TRANSFER FROM UDAWALAWE TO SINHARAJA RAIN FOREST
We had two pieces of excitement today, one at the beginning and one right at the end, there was not much ‘action’ in between. There was no planned birding trip before breakfast so the group had a lie-in until breakfast at 7:30am except for some who ventured onto the roof terrace around 6:30am.
Most of the group at Magpie Lodge having lunch
The view from the terrace was considerable you could see the distant mountains beyond Lake Udawalawe to the west and forest, agricultural farmland and open fields all around us. The gardens below attracted lots of morning birds. We quickly notched up a couple of trip ‘ticks’ in the shape of White Wagtail and the beautiful Jerdon’s Leafbird. Also around was Scarlet Minivet, Yellow-fronted Barbet, Purple-rumped Sunbird, Black Bulbul and several others. The excitement began when Dave and Vanda found an odd-looking bird, they called me over and we decided that it was a thrush, but which one? Even Saman could not decide, he thought initially that it was a juvenile Eye-browed Thrush but we were more inclined to see it as an immature Common Rock Thrush (although the head shape and bill length didn’t look quite right), which if confirmed, is a major rarity and possible 1st for Sri Lanka.

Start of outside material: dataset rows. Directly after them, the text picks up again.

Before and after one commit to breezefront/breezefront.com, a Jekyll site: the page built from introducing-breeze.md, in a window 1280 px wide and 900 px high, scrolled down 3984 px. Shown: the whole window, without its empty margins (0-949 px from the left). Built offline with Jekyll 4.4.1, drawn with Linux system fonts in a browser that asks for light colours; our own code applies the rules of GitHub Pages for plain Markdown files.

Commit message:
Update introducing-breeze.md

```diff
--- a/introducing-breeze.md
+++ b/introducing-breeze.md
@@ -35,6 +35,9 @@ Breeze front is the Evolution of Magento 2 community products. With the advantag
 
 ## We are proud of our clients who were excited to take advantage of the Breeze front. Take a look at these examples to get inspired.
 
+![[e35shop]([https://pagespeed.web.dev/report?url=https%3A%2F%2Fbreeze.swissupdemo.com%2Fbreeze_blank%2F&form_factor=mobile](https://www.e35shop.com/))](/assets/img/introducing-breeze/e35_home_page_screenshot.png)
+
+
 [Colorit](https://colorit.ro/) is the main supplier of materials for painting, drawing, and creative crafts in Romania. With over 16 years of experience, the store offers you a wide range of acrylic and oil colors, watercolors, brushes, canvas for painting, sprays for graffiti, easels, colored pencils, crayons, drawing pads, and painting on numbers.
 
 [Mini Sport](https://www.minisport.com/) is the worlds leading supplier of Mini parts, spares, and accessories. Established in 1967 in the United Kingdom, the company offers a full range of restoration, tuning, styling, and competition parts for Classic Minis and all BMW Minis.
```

The contentious Thrush
The discussion continued over a delicious breakfast and throughout our transfer journey, watch this space. We did make a stop at the marsh just 200 meters from the hotel where around 20 species were on show, however, our search for Citrine Wagtail went unrewarded. Six species were found in one tiny pool of water: Great, Little & Intermediate Egrets, Black-headed Ibis, Painted Stork and Eurasian Spoonbill.
Although the transfer was a short distance it took a long time because the long and winding road into the mountains was very narrow. We stopped to watch a few species along the way; White-rumped Munia, Indian Black Eagle, Black-winged Kite and both Crested Hawk Eagle and Crested Serpent Eagle were seen. Our arrival at the Magpie Lodge was around 1pm just in time for lunch, perfect timing.

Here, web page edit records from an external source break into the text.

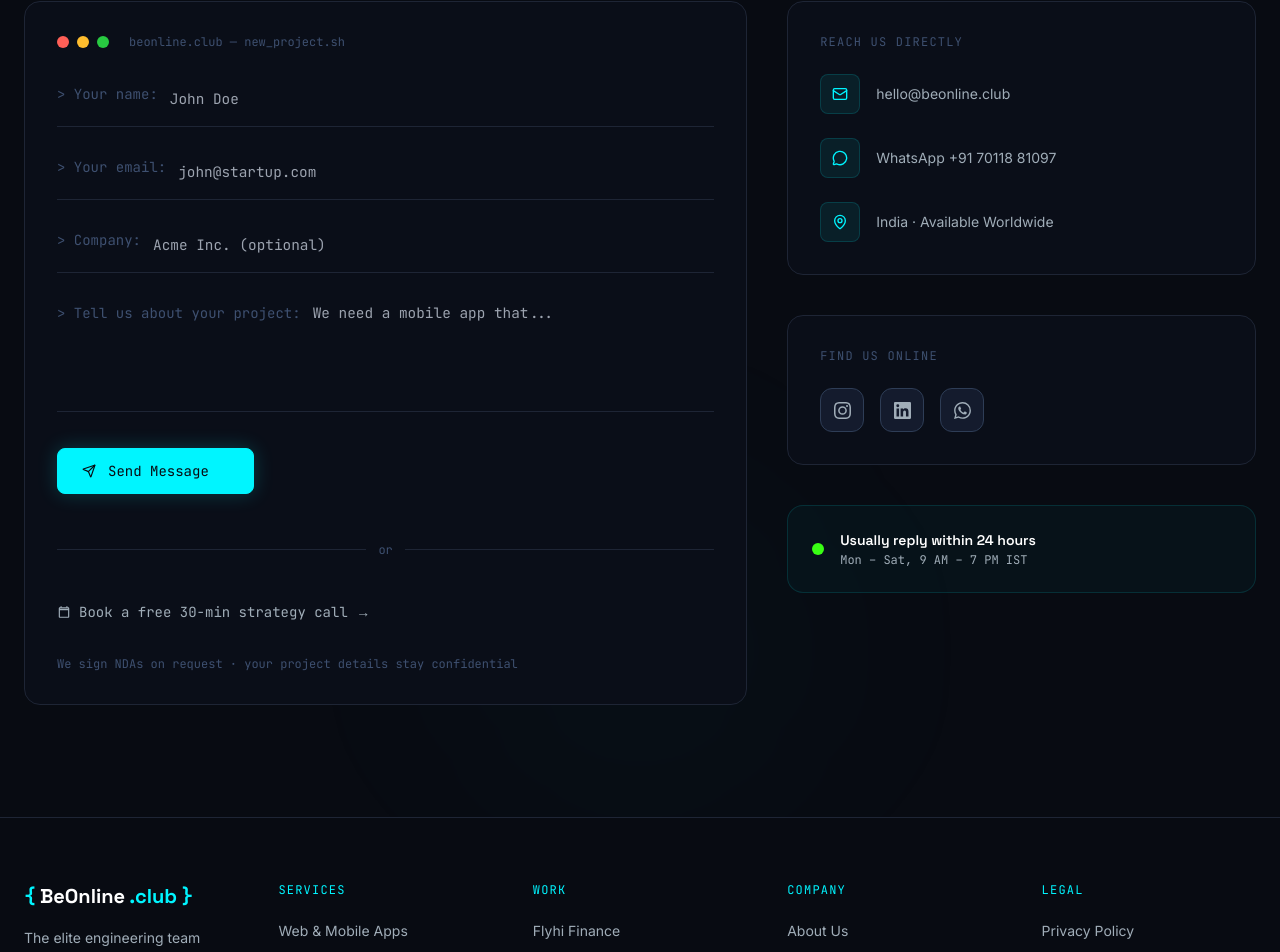
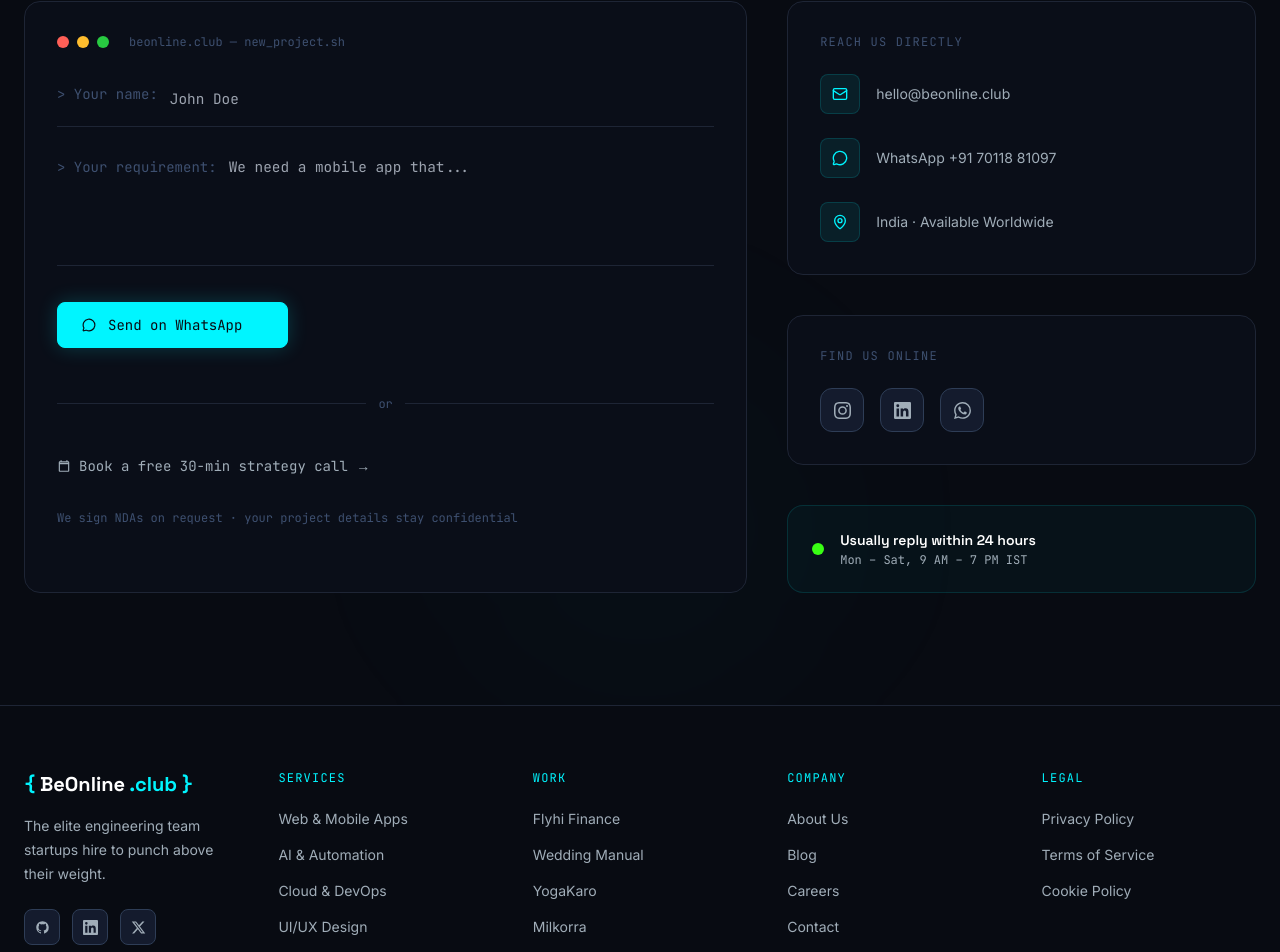
Before and after one commit to beonlineclub-lab/beonlineclub, a Next.js app: page / in a window 1280 px wide. Shown: the part 6164-7116 px from the top of the page. Built offline with nearby package versions, Linux system fonts and the light colour scheme.

Commit message:
WhatsApp Message

```diff
--- a/src/components/Contact.tsx
+++ b/src/components/Contact.tsx
@@ -2,9 +2,11 @@
 
 import { useState, useRef, FormEvent } from "react";
 import { motion, useInView } from "framer-motion";
-import { Mail, MapPin, Send, MessageCircle } from "lucide-react";
+import { Mail, MapPin, MessageCircle } from "lucide-react";
 
-type FormState = "idle" | "sending" | "success";
+type FormState = "idle" | "success";
+
+const WHATSAPP_NUMBER = "917011881097";
 
 const InstagramIcon = () => (
   <svg viewBox="0 0 24 24" width="17" height="17" fill="currentColor">
@@ -118,30 +120,30 @@
   const inView = useInView(headerRef, { once: true, margin: "-80px" });
 
   const [formState, setFormState] = useState<FormState>("idle");
-  const [fields, setFields] = useState({
-    name: "", email: "", company: "", message: "",
-  });
+  const [fields, setFields] = useState({ name: "", message: "" });
 
   const set = (key: keyof typeof fields) => (v: string) =>
     setFields((f) => ({ ...f, [key]: v }));
 
-  const handleSubmit = async (e: FormEvent) => {
+  const handleSubmit = (e: FormEvent) => {
     e.preventDefault();
-    setFormState("sending");
 
-    try {
-      const res = await fetch("/api/contact", {
-        method: "POST",
-        headers: { "Content-Type": "application/json" },
-        body: JSON.stringify(fields),
-      });
+    const text = [
+      "Hi BeOnline Club! 👋",
+      "",
+      `*Name:* ${fields.name.trim()}`,
+      "",
+      "*What I need:*",
+      fields.message.trim(),
+    ].join("\n");
 
-      if (!res.ok) throw new Error("Failed");
-      setFormState("success");
-    } catch {
-      setFormState("idle");
-      alert("Something went wrong. Please email us directly at hello@beonline.club");
-    }
+    window.open(
+      `https://wa.me/${WHATSAPP_NUMBER}?text=${encodeURIComponent(text)}`,
+      "_blank",
+      "noopener,noreferrer"
+    );
+
+    setFormState("success");
   };
 
   return (
@@ -255,16 +257,24 @@
                 className="py-12 flex flex-col gap-3"
               >
                 <p className="font-mono text-sm" style={{ color: "#3E5070" }}>
-                  $ send_message --to hello@beonline.club
+                  $ send_message --via whatsapp +91 70118 81097
                 </p>
                 <p className="font-mono text-base" style={{ color: "#00F5FF" }}>
-                  &gt; Connecting to server...
+                  &gt; Opening WhatsApp...
                 </p>
                 <p className="font-mono text-base" style={{ color: "#39FF14" }}>
-                  &gt; Message received. We&apos;ll be in touch soon. ✓
+                  &gt; Just hit send in the chat and we&apos;ll take it from there. ✓
                 </p>
                 <p className="font-mono text-sm mt-2" style={{ color: "#3E5070" }}>
-                  Expected response time: &lt; 24h
+                  Didn&apos;t open?{" "}
+                  <a
+                    href={`https://wa.me/${WHATSAPP_NUMBER}`}
+                    target="_blank"
+                    rel="noopener noreferrer"
+                    style={{ color: "#00F5FF" }}
+                  >
+                    Chat with us directly →
+                  </a>
                 </p>
               </motion.div>
             ) : (
@@ -278,23 +288,7 @@
                   onChange={set("name")}
                 />
                 <TerminalField
-                  prompt="Your email:"
-                  name="email"
-                  type="email"
-                  placeholder="john@startup.com"
-                  required
-                  value={fields.email}
-                  onChange={set("email")}
-                />
-                <TerminalField
-                  prompt="Company:"
-                  name="company"
-                  placeholder="Acme Inc. (optional)"
-                  value={fields.company}
-                  onChange={set("company")}
-                />
-                <TerminalField
-                  prompt="Tell us about your project:"
+                  prompt="Your requirement:"
                   name="message"
                   placeholder="We need a mobile app that..."
                   required
@@ -305,36 +299,24 @@
 
                 <button
                   type="submit"
-                  disabled={formState === "sending"}
                   className="mt-2 flex items-center gap-3 font-mono text-sm px-6 py-3 rounded-lg transition-all duration-300 self-start"
                   style={{
-                    background: formState === "sending" ? "#00F5FF22" : "#00F5FF",
-                    color: formState === "sending" ? "#00F5FF" : "#080B12",
+                    background: "#00F5FF",
+                    color: "#080B12",
                     border: "1px solid #00F5FF",
-                    boxShadow: formState === "sending" ? "none" : "0 0 20px #00F5FF33",
-                    cursor: formState === "sending" ? "not-allowed" : "pointer",
+                    boxShadow: "0 0 20px #00F5FF33",
+                    cursor: "pointer",
                   }}
                   onMouseEnter={(e) => {
-                    if (formState !== "sending") {
-                      e.currentTarget.style.boxShadow = "0 0 32px #00F5FF66";
-                    }
+                    e.currentTarget.style.boxShadow = "0 0 32px #00F5FF66";
                   }}
                   onMouseLeave={(e) => {
                     e.currentTarget.style.boxShadow = "0 0 20px #00F5FF33";
                   }}
                 >
-                  {formState === "sending" ? (
-                    <>
-                      <span className="animate-pulse">Sending</span>
-                      <span className="animate-cursor-blink">_</span>
-                    </>
-                  ) : (
-                    <>
-                      <Send size={14} />
-                      Send Message
-                      <span className="animate-cursor-blink">_</span>
-                    </>
-                  )}
+                  <MessageCircle size={14} />
+                  Send on WhatsApp
+                  <span className="animate-cursor-blink">_</span>
                 </button>
 
                 {/* Calendly secondary CTA */}
```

Our rooms were a far cry from luxurious but sufficient for our use, air conditioned, hot water and clean linen. All 8 rooms had access to a terrace that overlooked a feeding station, stacked with fruit it attracted; Black Bulbul, Red-vented Bulbul, Yellow-billed Babbler, Brown-headed & Yellow-fronted Barbets, Emerald Dove, lots of Palm Squirrels and a Land Monitor.
Our afternoon birding excursion was along a nearby track, we took the bus to the beginning of the track and walked from there. It was very hot and humid, we found it very hard going. Not many birds showed up, a flock of Orange-billed Babblers, several Legg’s Flowerpeckers, a couple of Velvet Nuthatches, Small Minivets, Oriental White-eye and we added another new species to our list, the Large-billed Leaf Warbler.

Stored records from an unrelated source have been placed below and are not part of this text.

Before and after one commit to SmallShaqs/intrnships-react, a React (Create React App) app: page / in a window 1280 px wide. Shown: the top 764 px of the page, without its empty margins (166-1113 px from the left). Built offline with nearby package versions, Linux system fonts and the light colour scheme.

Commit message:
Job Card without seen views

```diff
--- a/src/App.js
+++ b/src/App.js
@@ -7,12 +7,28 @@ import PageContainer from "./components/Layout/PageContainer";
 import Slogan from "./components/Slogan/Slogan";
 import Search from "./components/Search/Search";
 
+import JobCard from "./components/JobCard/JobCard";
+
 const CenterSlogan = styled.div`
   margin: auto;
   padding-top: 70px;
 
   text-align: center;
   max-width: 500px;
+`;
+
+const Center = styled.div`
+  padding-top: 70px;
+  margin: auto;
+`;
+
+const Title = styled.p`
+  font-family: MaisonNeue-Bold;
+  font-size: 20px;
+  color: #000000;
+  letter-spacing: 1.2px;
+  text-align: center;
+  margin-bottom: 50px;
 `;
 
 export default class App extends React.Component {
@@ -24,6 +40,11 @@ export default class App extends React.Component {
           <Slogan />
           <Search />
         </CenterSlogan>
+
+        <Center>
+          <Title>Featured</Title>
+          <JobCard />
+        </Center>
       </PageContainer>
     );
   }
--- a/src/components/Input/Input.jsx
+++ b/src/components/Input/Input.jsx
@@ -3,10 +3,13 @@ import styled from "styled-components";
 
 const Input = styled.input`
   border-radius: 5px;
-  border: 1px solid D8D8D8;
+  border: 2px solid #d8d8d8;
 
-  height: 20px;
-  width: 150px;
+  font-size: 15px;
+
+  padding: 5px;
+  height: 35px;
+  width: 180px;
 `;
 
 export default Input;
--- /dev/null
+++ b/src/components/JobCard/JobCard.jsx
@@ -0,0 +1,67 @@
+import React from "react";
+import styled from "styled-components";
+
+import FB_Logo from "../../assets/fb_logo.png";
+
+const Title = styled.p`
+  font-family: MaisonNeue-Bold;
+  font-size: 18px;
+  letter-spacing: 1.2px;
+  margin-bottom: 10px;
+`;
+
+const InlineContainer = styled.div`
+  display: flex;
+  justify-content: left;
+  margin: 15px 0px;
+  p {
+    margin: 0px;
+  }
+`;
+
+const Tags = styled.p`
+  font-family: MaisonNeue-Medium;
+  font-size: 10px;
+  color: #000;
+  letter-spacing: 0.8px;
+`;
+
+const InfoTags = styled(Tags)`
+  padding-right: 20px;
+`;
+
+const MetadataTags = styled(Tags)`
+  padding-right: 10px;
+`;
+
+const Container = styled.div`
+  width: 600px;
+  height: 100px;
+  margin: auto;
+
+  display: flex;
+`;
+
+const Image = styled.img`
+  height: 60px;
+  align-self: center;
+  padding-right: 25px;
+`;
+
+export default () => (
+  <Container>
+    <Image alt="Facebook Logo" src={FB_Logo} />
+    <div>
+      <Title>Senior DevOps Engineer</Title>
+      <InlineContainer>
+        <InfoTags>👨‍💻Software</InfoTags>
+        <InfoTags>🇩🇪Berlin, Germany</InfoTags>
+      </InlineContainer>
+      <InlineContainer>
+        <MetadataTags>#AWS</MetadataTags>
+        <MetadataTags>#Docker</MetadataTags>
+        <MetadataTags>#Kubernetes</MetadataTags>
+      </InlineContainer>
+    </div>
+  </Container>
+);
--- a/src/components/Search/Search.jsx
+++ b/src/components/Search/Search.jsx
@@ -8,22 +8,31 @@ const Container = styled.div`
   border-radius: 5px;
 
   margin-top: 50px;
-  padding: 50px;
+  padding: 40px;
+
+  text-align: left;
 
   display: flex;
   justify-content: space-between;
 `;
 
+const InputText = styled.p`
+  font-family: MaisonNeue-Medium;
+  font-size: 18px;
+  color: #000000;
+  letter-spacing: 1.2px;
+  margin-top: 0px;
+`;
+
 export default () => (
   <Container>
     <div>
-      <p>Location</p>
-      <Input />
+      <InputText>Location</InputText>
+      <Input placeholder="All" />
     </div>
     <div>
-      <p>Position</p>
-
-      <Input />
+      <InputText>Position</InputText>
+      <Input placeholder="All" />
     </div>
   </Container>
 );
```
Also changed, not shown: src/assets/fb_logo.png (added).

Purtple-faced Leaf Monkey
It was just before 6pm when the last bit of excitement happened, we were sitting outside of our rooms drinking a cold beer when Saman came rushing out shouting Cuckoo. He had heard a Banded Bay Cuckoo and sure as eggs is eggs the bird flew into a dead tree and called again, we had excellent scope views of the bird before it flew off.
Dinner was served at 7:30pm and the bird-log was called an hour later. We now have 27 endemics in the bag with 6 more to find. Sinharaja Rain Forest plays host to all the endemics, we shall be visiting the forest during the next couple of days.